Saudi Arabia has been awarded hosting rights to the 2029 edition of the Asian Winter Games multi-sport event.
The Games will take place at Trojena, a planned resort in the under-construction city of Neom. It will be the first edition of the Asian Winter Games to take place in a West Asian city.
Saudi Arabia was announced as the host city earlier today (Tuesday) by the Olympic Council of Asia. The bid was presented by Prince Abdulaziz Bin Turki Al Faisal, the Saudi Minister of Sport and president of the Saudi Olympic and Paralympic Committee.
Prince Abdulaziz said: “This is a great victory for the Saudi nation and Gulf countries.

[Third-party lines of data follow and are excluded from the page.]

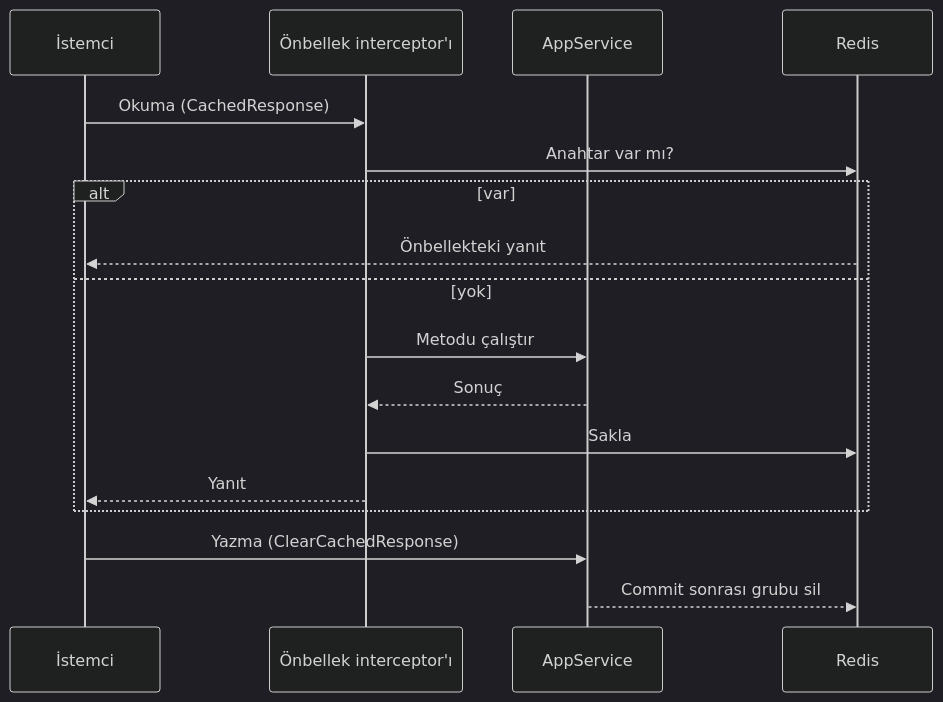
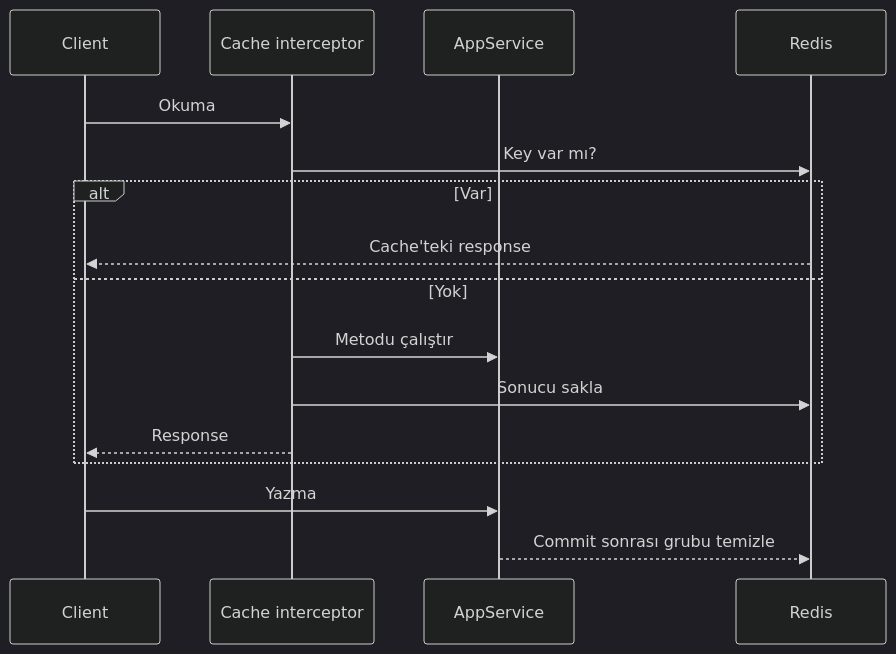
Before and after one commit to mertbyd/byd-core-extensions-api: the seventh of 7 diagrams in README.md, drawn with Mermaid (dark theme). The commit also changed other lines of this file, not shown here.

````diff
--- a/README.md
+++ b/README.md
@@ -206,19 +192,18 @@
 ```mermaid
 sequenceDiagram
-    participant C as İstemci
-    participant I as Önbellek interceptor'ı
+    participant C as Client
+    participant I as Cache interceptor
     participant S as AppService
     participant R as Redis
-    C->>I: Okuma (CachedResponse)
-    I->>R: Anahtar var mı?
-    alt var
-        R-->>C: Önbellekteki yanıt
-    else yok
+    C->>I: Okuma
+    I->>R: Key var mı?
+    alt Var
+        R-->>C: Cache'teki response
+    else Yok
         I->>S: Metodu çalıştır
-        S-->>I: Sonuç
-        I->>R: Sakla
-        I-->>C: Yanıt
+        I->>R: Sonucu sakla
+        I-->>C: Response
     end
-    C->>S: Yazma (ClearCachedResponse)
-    S-->>R: Commit sonrası grubu sil
+    C->>S: Yazma
+    S-->>R: Commit sonrası grubu temizle
 ```
````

It is due to the generous support offered to the Saudi sports sector that significantly contributes to the progress of sport and all other fields in the Kingdom for the purpose of delivering the objectives of the Saudi 2030 vision.
“We thank the Olympic Council of Asia for granting us this opportunity. Trojena will be a year-round destination for winter sports and it is fully funded and backed by government guarantees. It will highlight the enormous potential and great infrastructure of Saudi Arabia to host and organise international-level sport competitions and Games successfully.”
Neom is a new $500bn (£440bn/€507bn) city development project in northern Saudi Arabia. Neom chief executive Nadhmi Al-Nasr said that Trojena, which is scheduled to be finished by 2026, will have a “suitable infrastructure to create the winter atmosphere in the heart of the desert”.
The 2029 Games will feature two competition clusters. A snow cluster will house sports such as alpine skiing, snowboard and slalom, while an ice cluster will be used for ice hockey, figure skating and curling.
A total of 47 sports will be contested at the Games. The Trojena resort will be 100% powered by renewable energy, with 14 luxury hotels to encircle the sports venues.
The Asian Winter Games have not been held since 2017 and Trojena was the only candidate to host the 2029 event.
The Games will be the latest major sporting event to take place in Saudi Arabia. Last month, the Saudi Motorsport Company signed a Memorandum of Understanding with Dorna Sports, the commercial rights-holder for MotoGP, with a view to staging an annual grand prix in the country.
Earlier this year, Saudi Arabia staged its first Formula 1 grand prix, and the country also hosted Anthony Joshua’s rematch against Oleksandr Usyk in August. It was a second fight in the country for British boxer Joshua, who has been urged by Amnesty International to speak out on the country’s human rights record.